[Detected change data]
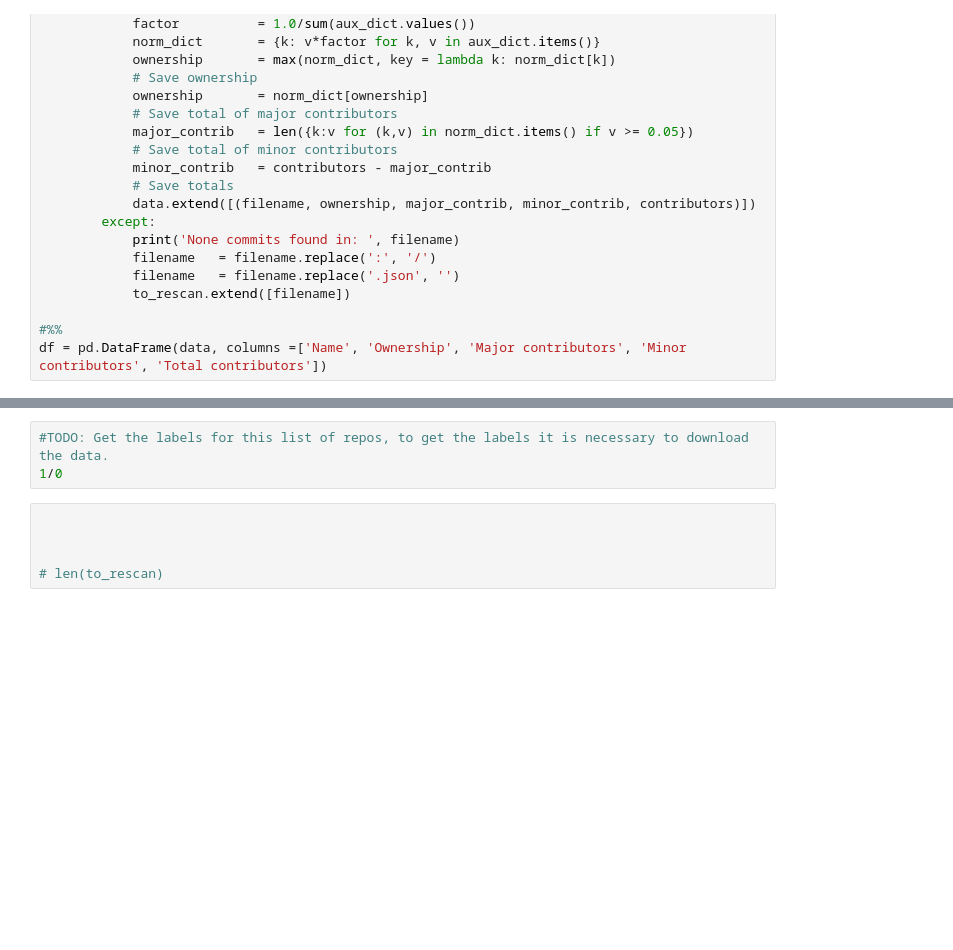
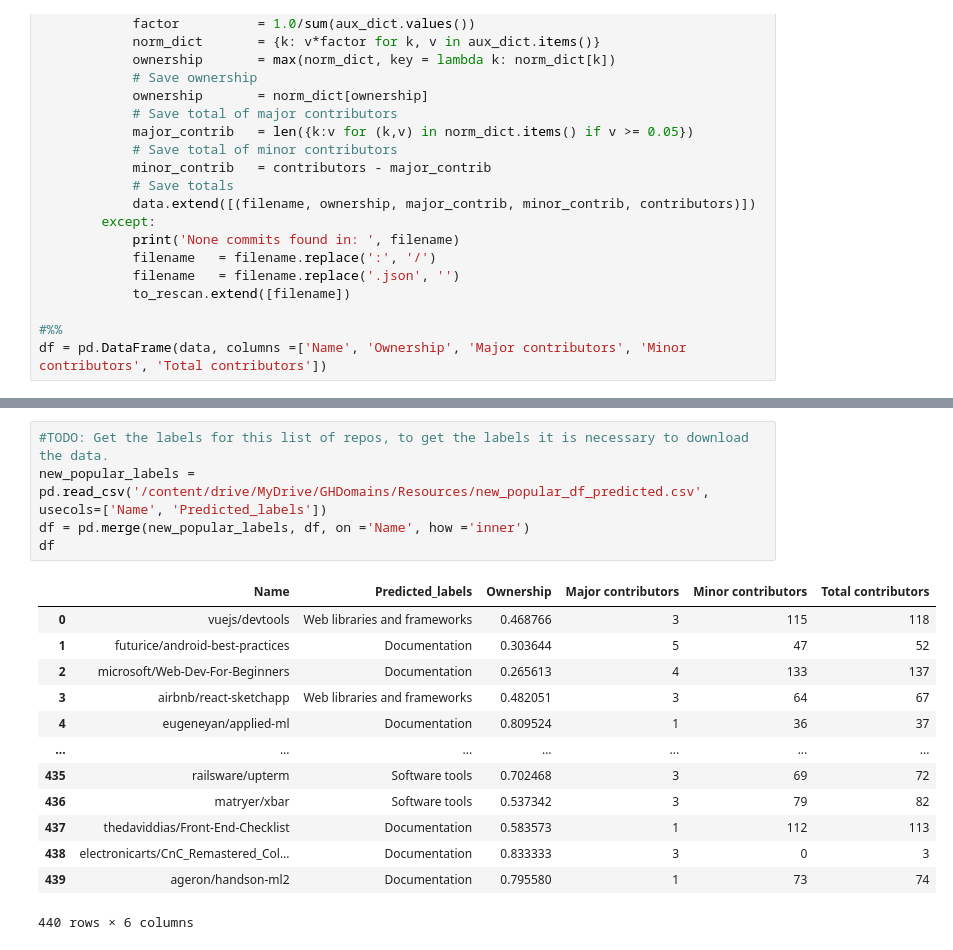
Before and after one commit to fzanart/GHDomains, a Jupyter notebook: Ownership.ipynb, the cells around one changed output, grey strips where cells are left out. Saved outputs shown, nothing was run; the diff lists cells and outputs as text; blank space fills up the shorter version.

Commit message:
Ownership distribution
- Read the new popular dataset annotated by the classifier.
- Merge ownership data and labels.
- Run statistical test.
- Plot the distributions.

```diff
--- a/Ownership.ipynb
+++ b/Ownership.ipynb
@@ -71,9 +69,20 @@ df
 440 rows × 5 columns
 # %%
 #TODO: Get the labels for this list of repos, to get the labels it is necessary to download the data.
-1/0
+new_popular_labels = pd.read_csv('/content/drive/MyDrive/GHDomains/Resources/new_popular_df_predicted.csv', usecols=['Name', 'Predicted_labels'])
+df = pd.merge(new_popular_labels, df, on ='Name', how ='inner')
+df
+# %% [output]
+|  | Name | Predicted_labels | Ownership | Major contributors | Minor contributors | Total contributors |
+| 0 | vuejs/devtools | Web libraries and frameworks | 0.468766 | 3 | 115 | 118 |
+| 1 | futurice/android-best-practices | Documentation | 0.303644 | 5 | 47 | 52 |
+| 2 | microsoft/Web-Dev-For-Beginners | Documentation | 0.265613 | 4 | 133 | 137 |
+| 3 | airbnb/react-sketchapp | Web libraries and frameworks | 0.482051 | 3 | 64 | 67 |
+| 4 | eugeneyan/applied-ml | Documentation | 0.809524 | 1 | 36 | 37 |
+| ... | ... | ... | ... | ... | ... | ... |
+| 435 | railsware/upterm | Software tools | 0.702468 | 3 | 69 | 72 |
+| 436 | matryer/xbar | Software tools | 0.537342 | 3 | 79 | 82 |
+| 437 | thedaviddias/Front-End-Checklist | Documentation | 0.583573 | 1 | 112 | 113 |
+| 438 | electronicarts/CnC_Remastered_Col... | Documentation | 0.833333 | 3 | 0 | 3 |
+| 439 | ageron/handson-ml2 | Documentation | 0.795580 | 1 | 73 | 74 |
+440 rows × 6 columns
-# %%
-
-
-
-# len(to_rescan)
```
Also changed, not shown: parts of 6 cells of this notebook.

WORK TASK: Copy each line of the entries that includes the word "ipynb".

WRITTEN SOLUTION:
Before and after one commit to fzanart/GHDomains, a Jupyter notebook: Ownership.ipynb, the cells around one changed output, grey strips where cells are left out. Saved outputs shown, nothing was run; the diff lists cells and outputs as text; blank space fills up the shorter version.
--- a/Ownership.ipynb
+++ b/Ownership.ipynb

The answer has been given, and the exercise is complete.